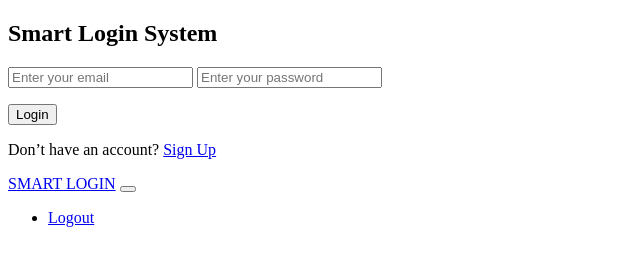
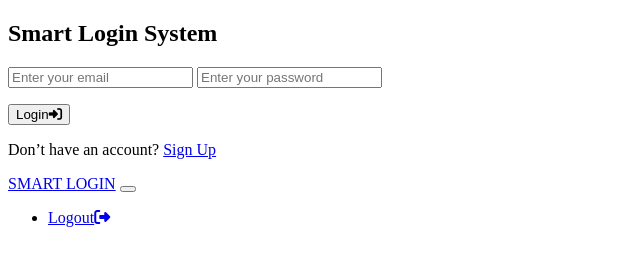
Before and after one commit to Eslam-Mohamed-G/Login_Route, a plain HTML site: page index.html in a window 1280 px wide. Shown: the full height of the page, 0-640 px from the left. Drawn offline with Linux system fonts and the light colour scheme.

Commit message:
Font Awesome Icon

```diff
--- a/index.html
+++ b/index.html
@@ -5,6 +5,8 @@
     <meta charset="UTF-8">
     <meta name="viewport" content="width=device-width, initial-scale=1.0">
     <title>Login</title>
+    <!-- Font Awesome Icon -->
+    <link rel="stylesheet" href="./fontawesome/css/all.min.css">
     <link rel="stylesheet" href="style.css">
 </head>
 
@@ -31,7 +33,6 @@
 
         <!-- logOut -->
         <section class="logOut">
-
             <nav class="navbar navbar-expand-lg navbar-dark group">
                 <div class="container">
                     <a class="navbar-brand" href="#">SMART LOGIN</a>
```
---
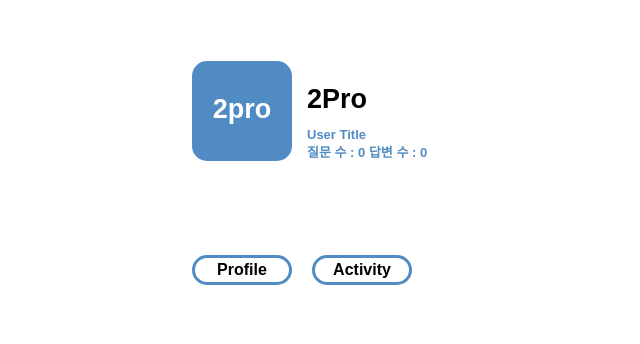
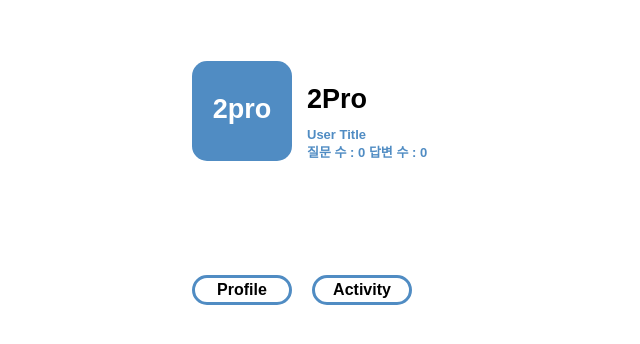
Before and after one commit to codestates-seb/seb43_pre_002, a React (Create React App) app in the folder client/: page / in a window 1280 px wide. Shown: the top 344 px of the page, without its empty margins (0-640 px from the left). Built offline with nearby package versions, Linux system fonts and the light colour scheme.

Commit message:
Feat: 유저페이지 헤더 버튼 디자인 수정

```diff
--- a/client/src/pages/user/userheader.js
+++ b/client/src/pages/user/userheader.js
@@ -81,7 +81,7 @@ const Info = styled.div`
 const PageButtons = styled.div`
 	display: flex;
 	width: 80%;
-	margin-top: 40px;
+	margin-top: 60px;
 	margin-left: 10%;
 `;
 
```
==
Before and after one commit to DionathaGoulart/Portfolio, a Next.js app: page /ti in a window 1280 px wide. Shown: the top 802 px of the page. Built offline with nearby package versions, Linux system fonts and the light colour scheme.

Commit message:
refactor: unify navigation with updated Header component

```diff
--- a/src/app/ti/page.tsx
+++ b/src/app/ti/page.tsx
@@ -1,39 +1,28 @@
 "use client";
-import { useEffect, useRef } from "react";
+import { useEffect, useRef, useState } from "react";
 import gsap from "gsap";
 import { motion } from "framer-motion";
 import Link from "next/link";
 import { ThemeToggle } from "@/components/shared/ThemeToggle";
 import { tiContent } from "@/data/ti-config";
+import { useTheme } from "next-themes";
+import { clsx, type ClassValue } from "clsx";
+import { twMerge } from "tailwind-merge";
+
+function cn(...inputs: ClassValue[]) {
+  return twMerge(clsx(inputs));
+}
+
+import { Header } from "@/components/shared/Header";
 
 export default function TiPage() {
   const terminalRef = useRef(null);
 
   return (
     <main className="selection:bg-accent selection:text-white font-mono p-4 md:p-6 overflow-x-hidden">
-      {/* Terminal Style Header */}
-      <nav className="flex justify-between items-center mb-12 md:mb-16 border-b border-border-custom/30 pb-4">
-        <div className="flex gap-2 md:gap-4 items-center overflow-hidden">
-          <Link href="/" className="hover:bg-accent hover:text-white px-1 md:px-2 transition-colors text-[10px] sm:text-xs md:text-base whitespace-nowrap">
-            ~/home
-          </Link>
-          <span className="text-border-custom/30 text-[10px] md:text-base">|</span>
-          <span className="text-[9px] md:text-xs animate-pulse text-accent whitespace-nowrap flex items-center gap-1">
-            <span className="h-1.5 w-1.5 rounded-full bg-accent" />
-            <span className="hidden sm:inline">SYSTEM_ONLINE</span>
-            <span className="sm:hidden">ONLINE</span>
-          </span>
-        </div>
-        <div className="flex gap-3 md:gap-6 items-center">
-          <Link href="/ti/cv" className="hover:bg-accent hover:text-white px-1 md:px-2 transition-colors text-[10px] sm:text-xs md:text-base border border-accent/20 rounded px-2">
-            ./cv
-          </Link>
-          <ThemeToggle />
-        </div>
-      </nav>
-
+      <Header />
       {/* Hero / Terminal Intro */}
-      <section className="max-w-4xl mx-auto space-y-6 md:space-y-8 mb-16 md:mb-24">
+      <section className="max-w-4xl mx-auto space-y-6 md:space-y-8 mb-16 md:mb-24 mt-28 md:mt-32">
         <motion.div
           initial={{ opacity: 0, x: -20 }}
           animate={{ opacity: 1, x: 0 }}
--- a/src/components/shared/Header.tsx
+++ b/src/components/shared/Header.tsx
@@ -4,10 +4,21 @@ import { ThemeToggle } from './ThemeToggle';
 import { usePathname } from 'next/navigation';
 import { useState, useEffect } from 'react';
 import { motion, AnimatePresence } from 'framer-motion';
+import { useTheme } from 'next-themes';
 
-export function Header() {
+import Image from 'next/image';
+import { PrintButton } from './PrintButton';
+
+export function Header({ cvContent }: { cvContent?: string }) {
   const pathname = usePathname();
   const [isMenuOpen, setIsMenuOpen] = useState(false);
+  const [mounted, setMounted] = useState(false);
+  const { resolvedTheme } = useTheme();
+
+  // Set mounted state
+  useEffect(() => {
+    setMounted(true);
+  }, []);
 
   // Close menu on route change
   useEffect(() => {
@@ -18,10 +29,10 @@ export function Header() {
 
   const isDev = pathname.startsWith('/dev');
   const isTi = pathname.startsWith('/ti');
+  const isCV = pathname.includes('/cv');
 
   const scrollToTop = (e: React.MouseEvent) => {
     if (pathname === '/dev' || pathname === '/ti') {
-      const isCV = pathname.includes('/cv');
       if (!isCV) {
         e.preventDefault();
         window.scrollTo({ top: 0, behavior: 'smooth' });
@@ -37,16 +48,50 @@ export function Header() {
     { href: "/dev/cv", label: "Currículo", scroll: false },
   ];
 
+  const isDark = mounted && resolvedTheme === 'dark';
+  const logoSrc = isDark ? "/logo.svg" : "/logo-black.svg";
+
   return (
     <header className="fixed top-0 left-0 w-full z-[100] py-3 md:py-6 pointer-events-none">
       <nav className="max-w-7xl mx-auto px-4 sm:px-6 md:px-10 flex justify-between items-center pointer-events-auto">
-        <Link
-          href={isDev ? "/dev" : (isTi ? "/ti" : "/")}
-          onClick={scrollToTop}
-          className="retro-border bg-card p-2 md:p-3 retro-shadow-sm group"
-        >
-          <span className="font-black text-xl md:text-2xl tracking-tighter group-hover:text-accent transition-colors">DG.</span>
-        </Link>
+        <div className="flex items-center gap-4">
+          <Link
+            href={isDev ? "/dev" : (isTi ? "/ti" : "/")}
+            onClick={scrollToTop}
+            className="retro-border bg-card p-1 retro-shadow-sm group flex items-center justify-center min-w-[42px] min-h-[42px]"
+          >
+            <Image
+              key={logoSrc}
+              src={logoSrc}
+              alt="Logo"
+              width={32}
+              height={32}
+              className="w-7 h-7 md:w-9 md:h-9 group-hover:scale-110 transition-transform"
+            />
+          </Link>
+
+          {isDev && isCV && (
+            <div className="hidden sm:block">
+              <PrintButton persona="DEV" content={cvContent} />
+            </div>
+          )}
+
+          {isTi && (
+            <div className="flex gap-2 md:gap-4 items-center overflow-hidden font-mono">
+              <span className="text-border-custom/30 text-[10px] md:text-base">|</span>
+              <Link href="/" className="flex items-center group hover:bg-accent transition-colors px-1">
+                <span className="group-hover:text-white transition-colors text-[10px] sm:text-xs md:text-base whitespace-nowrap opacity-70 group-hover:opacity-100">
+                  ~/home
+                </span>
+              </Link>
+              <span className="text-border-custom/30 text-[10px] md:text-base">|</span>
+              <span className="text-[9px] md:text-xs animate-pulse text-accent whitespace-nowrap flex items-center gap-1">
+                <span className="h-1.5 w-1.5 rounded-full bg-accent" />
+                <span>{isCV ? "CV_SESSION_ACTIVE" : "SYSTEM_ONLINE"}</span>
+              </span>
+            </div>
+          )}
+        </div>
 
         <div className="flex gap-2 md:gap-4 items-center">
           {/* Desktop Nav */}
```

Work instruction. Only a number should be returned: the count of lines above that include "base".

Exercise answer. 6